Pothos is easily propagated simply by taking stem cuttings.
- Using a sterile, sharp cutting tool, cut a healthy stem with at least three leaves at an angle about a half-inch or inch below the lowest leaf.
- Remove the lowest leaf from the stem cutting (you don't need to remove the other leaves).
- Place the rooting in a vase or jar of water, but do not let the remaining leaves touch the water.
- Once the cutting in water has sprouted new roots that are several inches long, likely over the course of a few weeks, move it into a pot with potting soil as soon as possible so it can begin to get its nutrients.
- Put the pot in a spot with bright indirect light.
Pothos is usually pest-free. However, the plant can occasionally become infested with mealybugs. A simple insecticidal soap works against the pests, but the easiest method is to simply dab the insects with an alcohol-soaked cotton swab.
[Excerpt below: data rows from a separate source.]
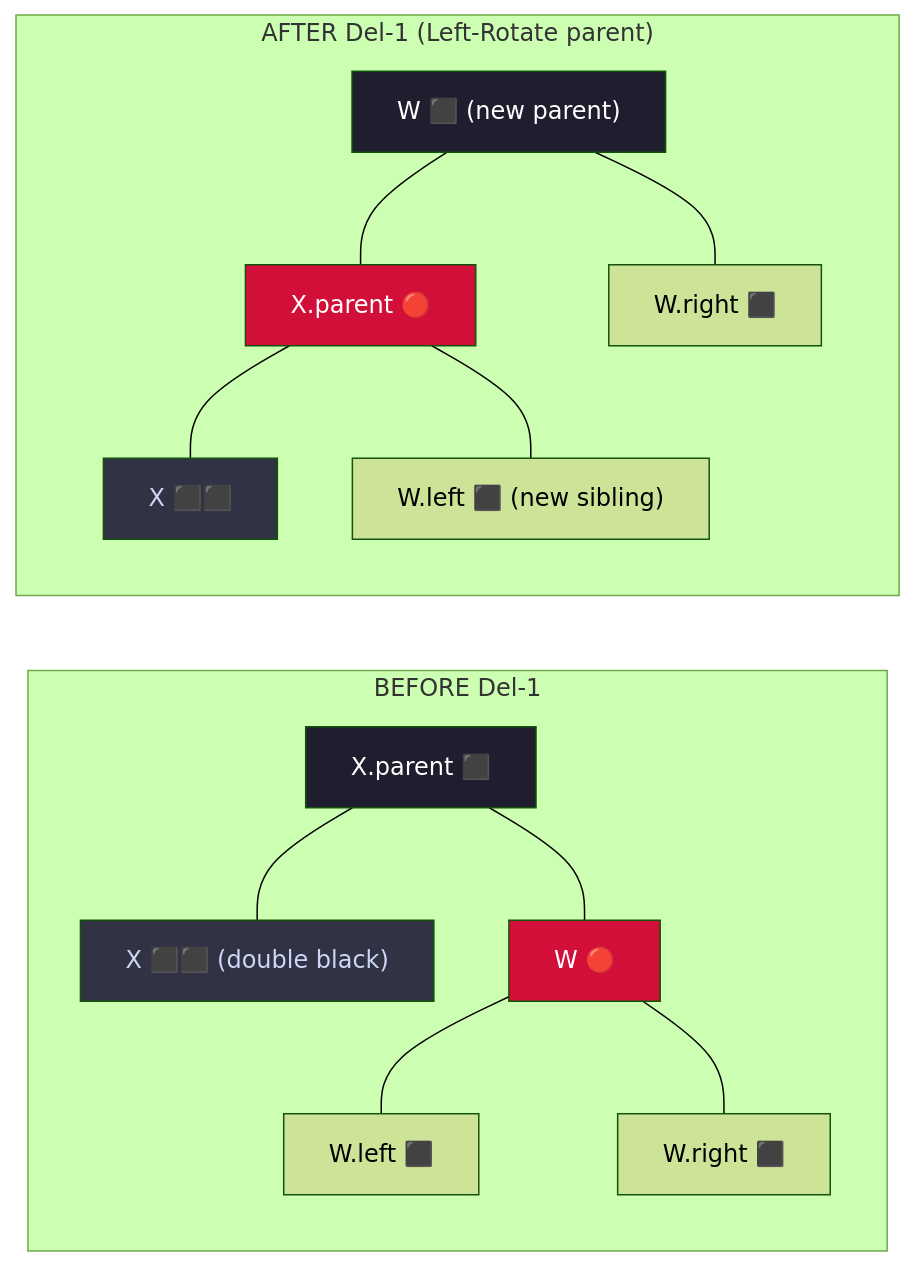
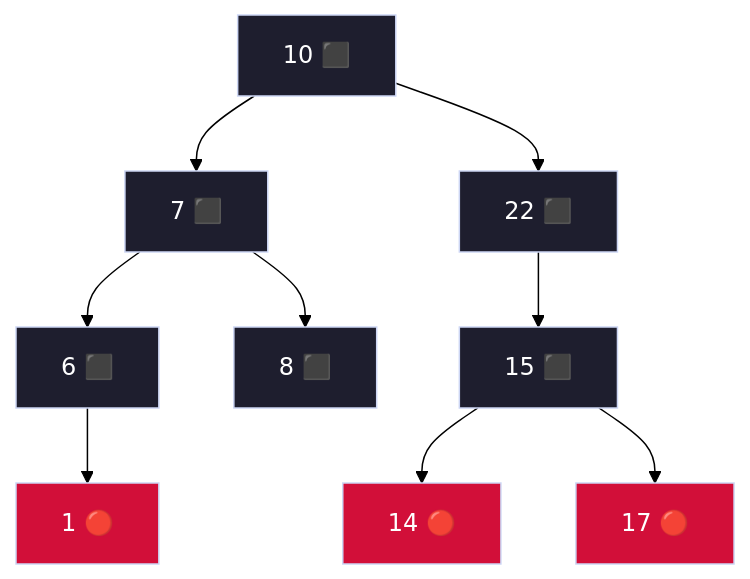
Before and after one commit to DeepLumiere/DeepSkills: diagram 14 of 29 in notes/design_and_analysis_of_algorithms/Unit_04_Advanced_Data_Structures.md, drawn with Mermaid (forest theme). The commit also changed other lines of this file, not shown here.

Commit message:
feat: add comprehensive notes and trace documentation for advanced data structures including Red-Black Trees

````diff
--- a/notes/design_and_analysis_of_algorithms/Unit_04_Advanced_Data_Structures.md
+++ b/notes/design_and_analysis_of_algorithms/Unit_04_Advanced_Data_Structures.md
@@ -236,21 +534,20 @@
 ```mermaid
-flowchart LR
-    subgraph "BEFORE Del-1"
-        P1["X.parent ⬛"] --- X1["X ⬛⬛ (double black)"]
-        P1 --- W1["W 🔴"]
-        W1 --- wl1["W.left ⬛"]
-        W1 --- wr1["W.right ⬛"]
-        style X1 fill:#313244,color:#cdd6f4
-        style W1 fill:#d20f39,color:#fff
-        style P1 fill:#1e1e2e,color:#fff
-    end
-    subgraph "AFTER Del-1 (Left-Rotate parent)"
-        W2["W ⬛ (new parent)"] --- P2["X.parent 🔴"]
-        W2 --- wr2["W.right ⬛"]
-        P2 --- X2["X ⬛⬛"]
-        P2 --- wl2["W.left ⬛ (new sibling)"]
-        style W2 fill:#1e1e2e,color:#fff
-        style P2 fill:#d20f39,color:#fff
-        style X2 fill:#313244,color:#cdd6f4
-    end
+flowchart TD
+    d2["10 ⬛"] --> d2l["7 ⬛"]
+    d2 --> d2r["22 ⬛"]
+    d2l --> d2ll["6 ⬛"]
+    d2l --> d2lr["8 ⬛"]
+    d2r --> d2rl["15 ⬛"]
+    d2ll --> d2lll["1 🔴"]
+    d2rl --> d2rll["14 🔴"]
+    d2rl --> d2rlr["17 🔴"]
+    style d2 fill:#1e1e2e,color:#fff,stroke:#cdd6f4
+    style d2l fill:#1e1e2e,color:#fff,stroke:#cdd6f4
+    style d2r fill:#1e1e2e,color:#fff,stroke:#cdd6f4
+    style d2ll fill:#1e1e2e,color:#fff,stroke:#cdd6f4
+    style d2lr fill:#1e1e2e,color:#fff,stroke:#cdd6f4
+    style d2rl fill:#1e1e2e,color:#fff,stroke:#cdd6f4
+    style d2lll fill:#d20f39,color:#fff,stroke:#cdd6f4
+    style d2rll fill:#d20f39,color:#fff,stroke:#cdd6f4
+    style d2rlr fill:#d20f39,color:#fff,stroke:#cdd6f4
 ```
````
Is pothos easy to care for?
Caring for a pothos plant is very easy and they're pretty tolerant of neglect and growing environments that are not totally ideal.
How fast does pothos grow?
Pothos is a quick-growing houseplant, and can potentially add over a foot of length in one month.
What's the difference between pothos and philodendron plants?
Pothos and philodendron are two common houseplants that look almost identical but they are two separate and distinct plants. The easiest way to tell them apart is by their leaves. Pothos plants have subtle heart-shaped leaves that are large, thick, textured, and waxy while philodendrons have more distinctive heart-shaped leaves that are thinner, softer, and smoother.
American Society for the Prevention of Cruelty to Animals. “17 Plants Poisonous to Pets.” Aspcapro.org. N.p., 17 June 2015. Web.